In a word (or, to be precise, two): no bueno.
Among the reviews listed in Glenn's post, this comment from Right Wing News is most directly relevant to my half-baked, half-serious thesis that a certain number of conservatives treat politics as nothing more a baseball game:
[...] to be truthful, as often as not, I got the impression that the bloggers who said they liked the speech were reading out of the old "root, root, root for the home team playbook" rather than genuinely being enthused about what Bush had to say.On the other hand, here's a far more prosaic reaction from a disgruntled fan of the "home team":
Take your 'virtual' fence and your hi-tech vaporware coupled with your amnesty plan and shove them up your ass, Jorge.
And Jesse Walker (of Reason Magazine) has a fascinating, if preliminary, answer to the question I pondered a few hours ago: "how, seemingly overnight, illegal immigration became the one threat whose 'mismanagement' could turn the conservative movement against Bush." Why immigration? Why now?
Walker quotes Charles Alexander's The Ku Klux Klan in the Southwest, about the rise of nativism after World War I:
During the war the American people had been subjected to the first systematic, nationwide propaganda campaign in the history of the Republic. From both official and unofficial sources poured a torrent of material having the objective of teaching Americans to hate -- specifically to hate Germans but, more broadly, everything that did not conform to a formalized conception of "100 percent Americanism." In the fall of 1918, just as the indoctrination process was reaching its peak, as patriotic feeling was mounting to frenzy, the war came abruptly to an end.
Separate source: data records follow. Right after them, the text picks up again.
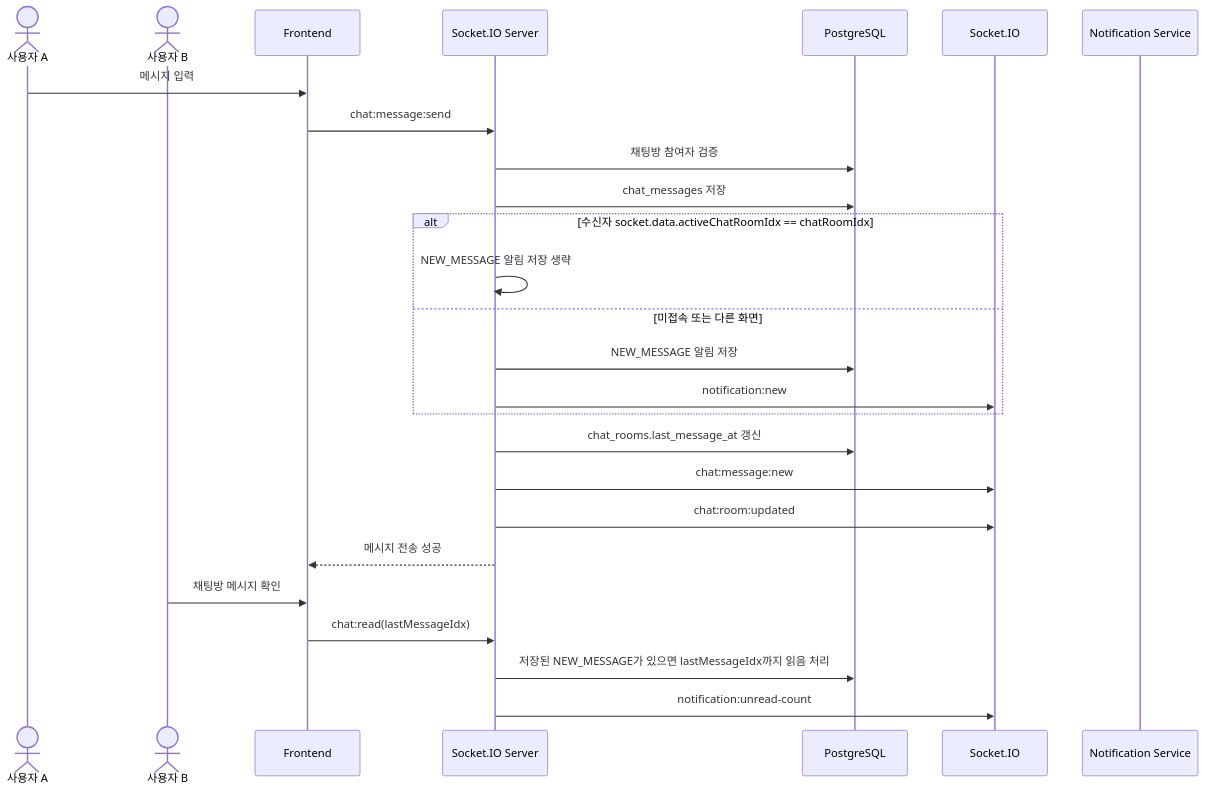
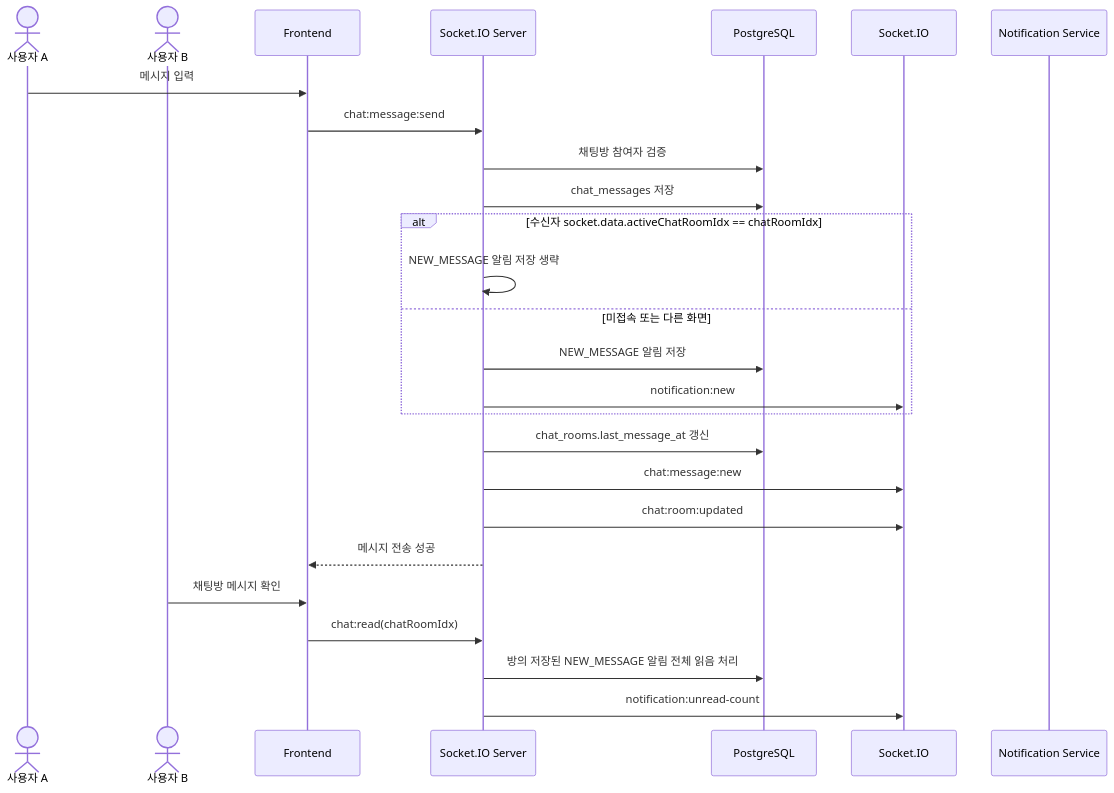
The diagram in docs/Potato-Land-Docs/04. 다이어그램/E-01 채팅 알림 시퀀스.md (hurwan0629/potato-land), drawn with Mermaid before and after one commit. The commit also changed 44 other files, not shown here.

````diff
--- a/docs/Potato-Land-Docs/04. 다이어그램/E-01 채팅 알림 시퀀스.md
+++ b/docs/Potato-Land-Docs/04. 다이어그램/E-01 채팅 알림 시퀀스.md
@@ -3,30 +3,30 @@
 ```mermaid
 sequenceDiagram
     actor A as 사용자 A
     actor B as 사용자 B
     participant F as Frontend
     participant S as Socket.IO Server
     participant D as PostgreSQL
     participant IO as Socket.IO
     participant N as Notification Service
 
     A->>F: 메시지 입력
     F->>S: chat:message:send
     S->>D: 채팅방 참여자 검증
     S->>D: chat_messages 저장
     alt 수신자 socket.data.activeChatRoomIdx == chatRoomIdx
         S->>S: NEW_MESSAGE 알림 저장 생략
     else 미접속 또는 다른 화면
         S->>D: NEW_MESSAGE 알림 저장
         S->>IO: notification:new
     end
     S->>D: chat_rooms.last_message_at 갱신
     S->>IO: chat:message:new
     S->>IO: chat:room:updated
     S-->>F: 메시지 전송 성공
 
     B->>F: 채팅방 메시지 확인
-    F->>S: chat:read(lastMessageIdx)
-    S->>D: 저장된 NEW_MESSAGE가 있으면 lastMessageIdx까지 읽음 처리
+    F->>S: chat:read(chatRoomIdx)
+    S->>D: 방의 저장된 NEW_MESSAGE 알림 전체 읽음 처리
     S->>IO: notification:unread-count
 ```
````
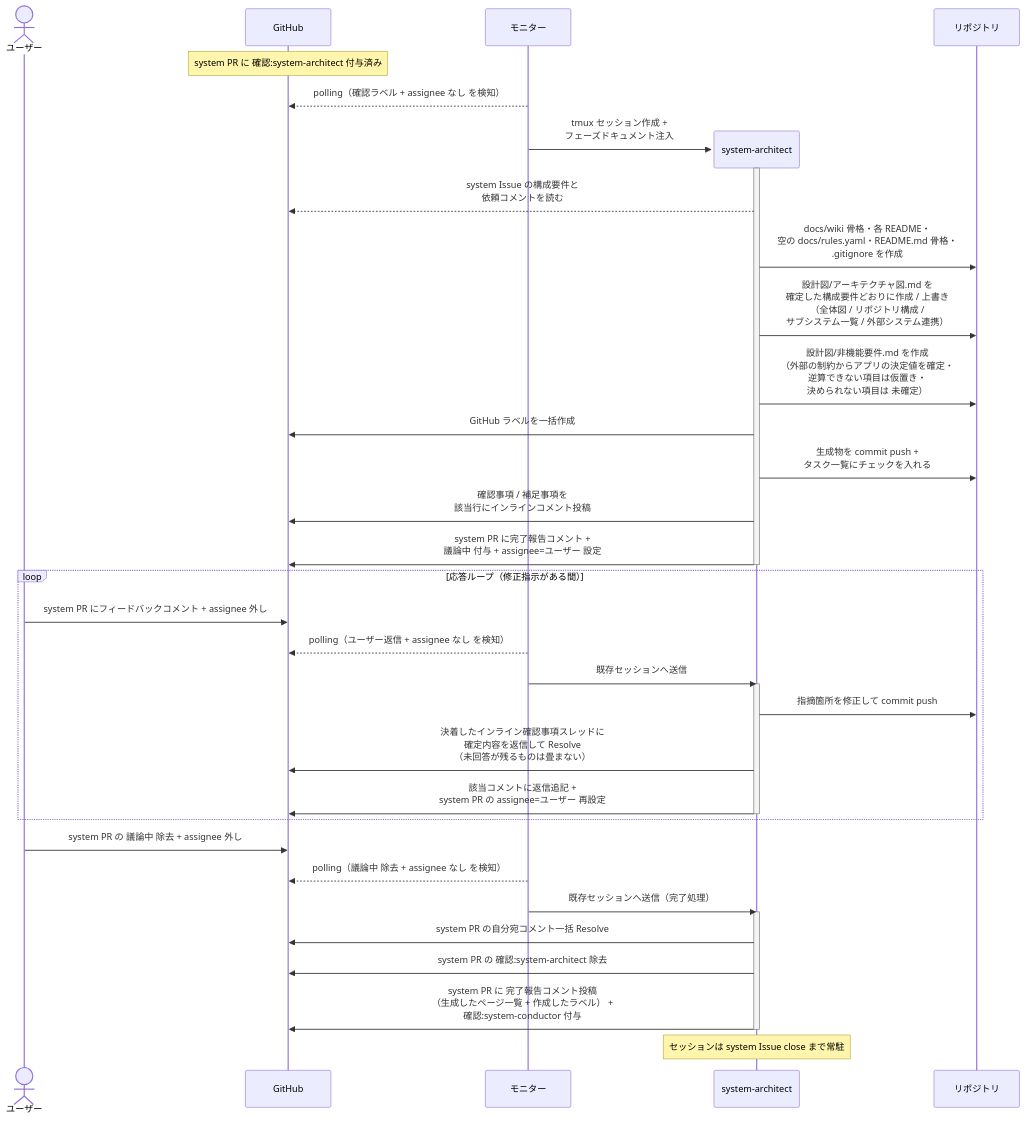
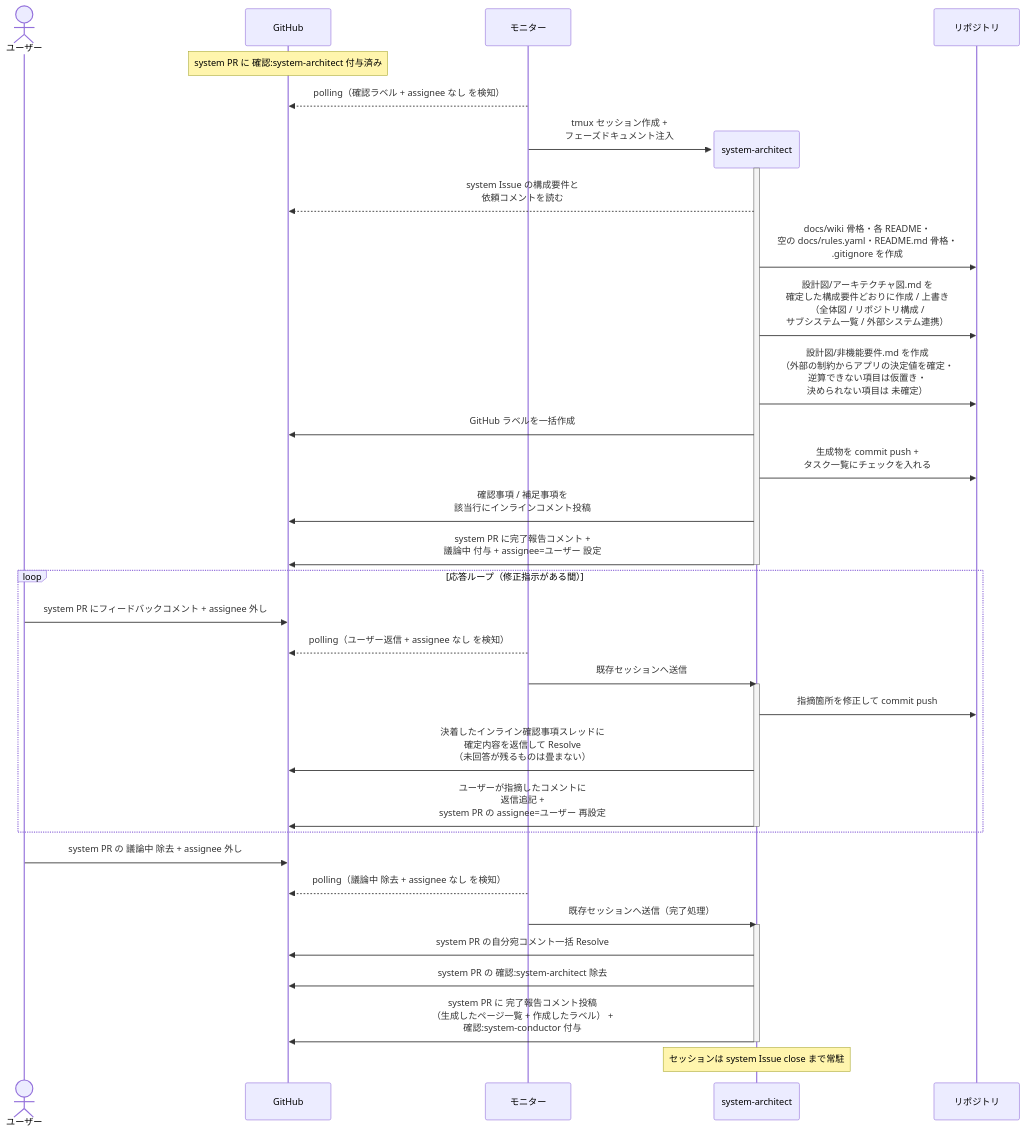
One commit to shuhei1101/ai-monitor changed the diagram in docs/wiki/設計図/シナリオ/単一ユースケース/システム土台生成.md. Above: the diagram before and after it, drawn with Mermaid. The commit also changed other lines of this file and 7 other files, not shown here.

````diff
--- a/docs/wiki/設計図/シナリオ/単一ユースケース/システム土台生成.md
+++ b/docs/wiki/設計図/シナリオ/単一ユースケース/システム土台生成.md
@@ -29,43 +29,43 @@
 ```mermaid
 sequenceDiagram
   actor U as ユーザー
   participant GH as GitHub
   participant ORC as モニター
 
   Note over GH: system PR に 確認:system-architect 付与済み
   ORC-->>GH: polling（確認ラベル + assignee なし を検知）
   create participant MON as system-architect
   ORC->>MON: tmux セッション作成 +<br>フェーズドキュメント注入
   activate MON
   participant REPO as リポジトリ
   MON-->>GH: system Issue の構成要件と<br>依頼コメントを読む
   MON->>REPO: docs/wiki 骨格・各 README・<br>空の docs/rules.yaml・README.md 骨格・<br>.gitignore を作成
   MON->>REPO: 設計図/アーキテクチャ図.md を<br>確定した構成要件どおりに作成 / 上書き<br>（全体図 / リポジトリ構成 /<br>サブシステム一覧 / 外部システム連携）
   MON->>REPO: 設計図/非機能要件.md を作成<br>（外部の制約からアプリの決定値を確定・<br>逆算できない項目は仮置き・<br>決められない項目は 未確定）
   MON->>GH: GitHub ラベルを一括作成
   MON->>REPO: 生成物を commit push +<br>タスク一覧にチェックを入れる
   MON->>GH: 確認事項 / 補足事項を<br>該当行にインラインコメント投稿
   MON->>GH: system PR に完了報告コメント +<br>議論中 付与 + assignee=ユーザー 設定
   deactivate MON
 
   loop 応答ループ（修正指示がある間）
     U->>GH: system PR にフィードバックコメント + assignee 外し
     ORC-->>GH: polling（ユーザー返信 + assignee なし を検知）
     ORC->>MON: 既存セッションへ送信
     activate MON
     MON->>REPO: 指摘箇所を修正して commit push
     MON->>GH: 決着したインライン確認事項スレッドに<br>確定内容を返信して Resolve<br>（未回答が残るものは畳まない）
-    MON->>GH: 該当コメントに返信追記 +<br>system PR の assignee=ユーザー 再設定
+    MON->>GH: ユーザーが指摘したコメントに<br>返信追記 +<br>system PR の assignee=ユーザー 再設定
     deactivate MON
   end
 
   U->>GH: system PR の 議論中 除去 + assignee 外し
   ORC-->>GH: polling（議論中 除去 + assignee なし を検知）
   ORC->>MON: 既存セッションへ送信（完了処理）
   activate MON
   MON->>GH: system PR の自分宛コメント一括 Resolve
   MON->>GH: system PR の 確認:system-architect 除去
   MON->>GH: system PR に 完了報告コメント投稿<br>（生成したページ一覧 + 作成したラベル） +<br>確認:system-conductor 付与
   deactivate MON
   Note over MON: セッションは system Issue close まで常駐
 ```
````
Americans who had stored up an enormous volume of superpatriotic zeal now no longer had an official enemy on whom to concentrate this fervor.
The answer may well be the simple one: that Bush and Rove and Cheney and their GOP minions have beckoned the Swamp Monster from Xenophobia and now they can't control it.